_Supplied material:_
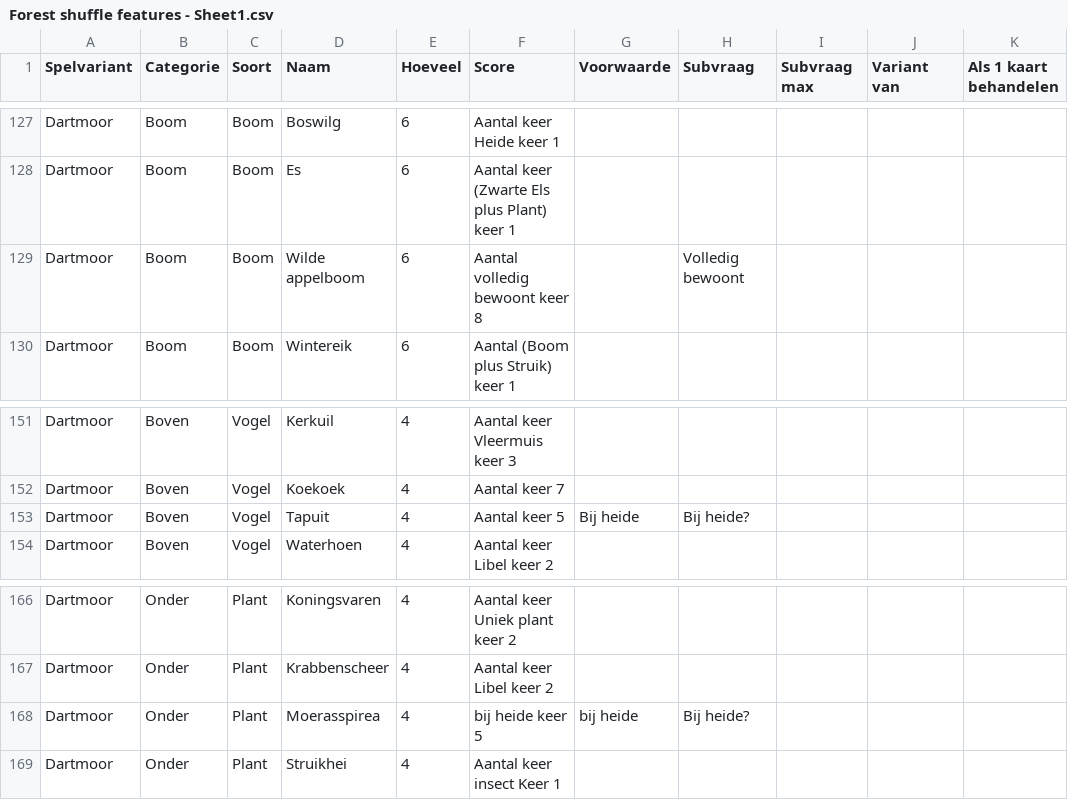
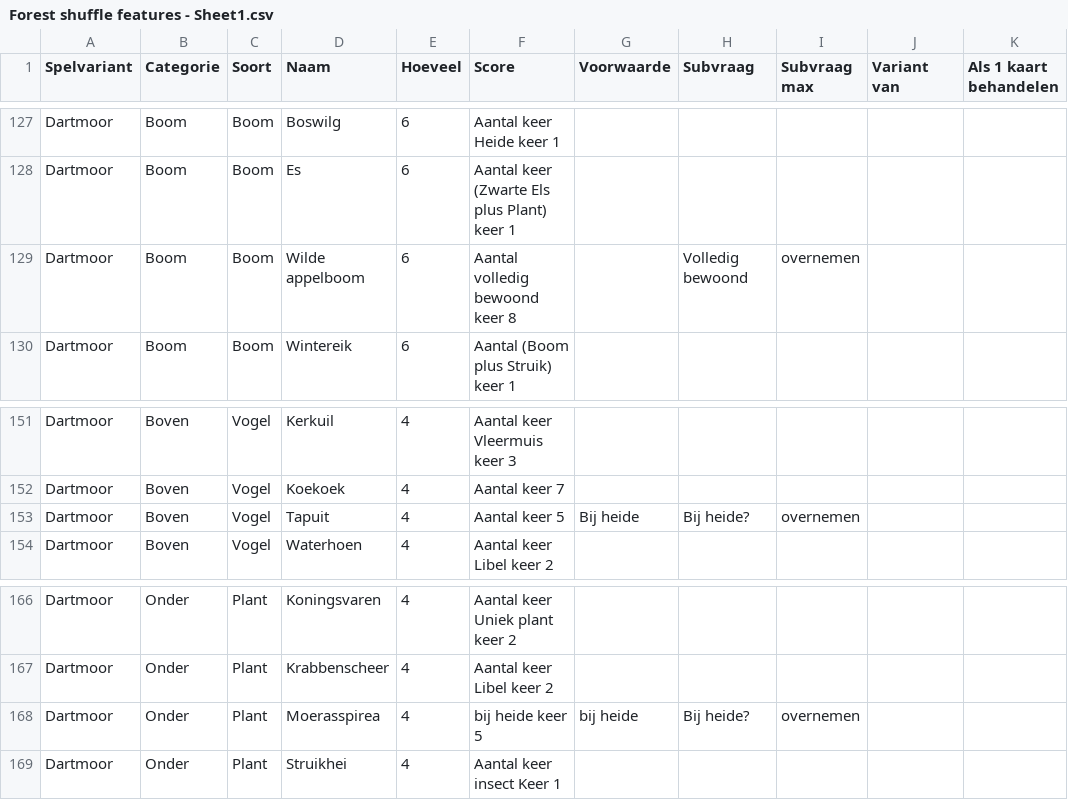
Before and after one commit to garfix/forest-shuffle-score, a CSV file: src/assets/Forest shuffle features - Sheet1.csv, drawn as a sheet; only a part is shown, gaps mark what is left out.

```diff
--- a/src/assets/Forest shuffle features - Sheet1.csv
+++ b/src/assets/Forest shuffle features - Sheet1.csv
@@ -128,3 +128,3 @@ Dartmoor,Boom,Boom,Boswilg,6,Aantal keer Heide keer 1,,,,,
 Dartmoor,Boom,Boom,Es,6,Aantal keer (Zwarte Els plus Plant) keer 1,,,,,
-Dartmoor,Boom,Boom,Wilde appelboom,6,Aantal volledig bewoont keer 8,,Volledig bewoont,,,
+Dartmoor,Boom,Boom,Wilde appelboom,6,Aantal volledig bewoond keer 8,,Volledig bewoond,overnemen,,
 Dartmoor,Boom,Boom,Wintereik,6,Aantal (Boom plus Struik) keer 1,,,,,
@@ -152,3 +152,3 @@ Dartmoor,Boven,Vogel,Kerkuil,4,Aantal keer Vleermuis keer 3,,,,,
 Dartmoor,Boven,Vogel,Koekoek,4,Aantal keer 7,,,,,
-Dartmoor,Boven,Vogel,Tapuit,4,Aantal keer 5,Bij heide,Bij heide?,,,
+Dartmoor,Boven,Vogel,Tapuit,4,Aantal keer 5,Bij heide,Bij heide?,overnemen,,
 Dartmoor,Boven,Vogel,Waterhoen,4,Aantal keer Libel keer 2,,,,,
@@ -167,3 +167,3 @@ Dartmoor,Onder,Plant,Koningsvaren,4,Aantal keer Uniek plant keer 2,,,,,
 Dartmoor,Onder,Plant,Krabbenscheer,4,Aantal keer Libel keer 2,,,,,
-Dartmoor,Onder,Plant,Moerasspirea,4,bij heide keer 5,bij heide ,Bij heide?,,,
+Dartmoor,Onder,Plant,Moerasspirea,4,bij heide keer 5,bij heide ,Bij heide?,overnemen,,
 Dartmoor,Onder,Plant,Struikhei,4,Aantal keer insect Keer 1,,,,,
```
Also changed, not shown: 1 other file.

_Task statement:_
Copy out all the data above exactly, minus the images.

_Finished task:_
Before and after one commit to garfix/forest-shuffle-score, a CSV file: src/assets/Forest shuffle features - Sheet1.csv, drawn as a sheet; only a part is shown, gaps mark what is left out.

```diff
--- a/src/assets/Forest shuffle features - Sheet1.csv
+++ b/src/assets/Forest shuffle features - Sheet1.csv
@@ -128,3 +128,3 @@ Dartmoor,Boom,Boom,Boswilg,6,Aantal keer Heide keer 1,,,,,
 Dartmoor,Boom,Boom,Es,6,Aantal keer (Zwarte Els plus Plant) keer 1,,,,,
-Dartmoor,Boom,Boom,Wilde appelboom,6,Aantal volledig bewoont keer 8,,Volledig bewoont,,,
+Dartmoor,Boom,Boom,Wilde appelboom,6,Aantal volledig bewoond keer 8,,Volledig bewoond,overnemen,,
 Dartmoor,Boom,Boom,Wintereik,6,Aantal (Boom plus Struik) keer 1,,,,,
@@ -152,3 +152,3 @@ Dartmoor,Boven,Vogel,Kerkuil,4,Aantal keer Vleermuis keer 3,,,,,
 Dartmoor,Boven,Vogel,Koekoek,4,Aantal keer 7,,,,,
-Dartmoor,Boven,Vogel,Tapuit,4,Aantal keer 5,Bij heide,Bij heide?,,,
+Dartmoor,Boven,Vogel,Tapuit,4,Aantal keer 5,Bij heide,Bij heide?,overnemen,,
 Dartmoor,Boven,Vogel,Waterhoen,4,Aantal keer Libel keer 2,,,,,
@@ -167,3 +167,3 @@ Dartmoor,Onder,Plant,Koningsvaren,4,Aantal keer Uniek plant keer 2,,,,,
 Dartmoor,Onder,Plant,Krabbenscheer,4,Aantal keer Libel keer 2,,,,,
-Dartmoor,Onder,Plant,Moerasspirea,4,bij heide keer 5,bij heide ,Bij heide?,,,
+Dartmoor,Onder,Plant,Moerasspirea,4,bij heide keer 5,bij heide ,Bij heide?,overnemen,,
 Dartmoor,Onder,Plant,Struikhei,4,Aantal keer insect Keer 1,,,,,
```
Also changed, not shown: 1 other file.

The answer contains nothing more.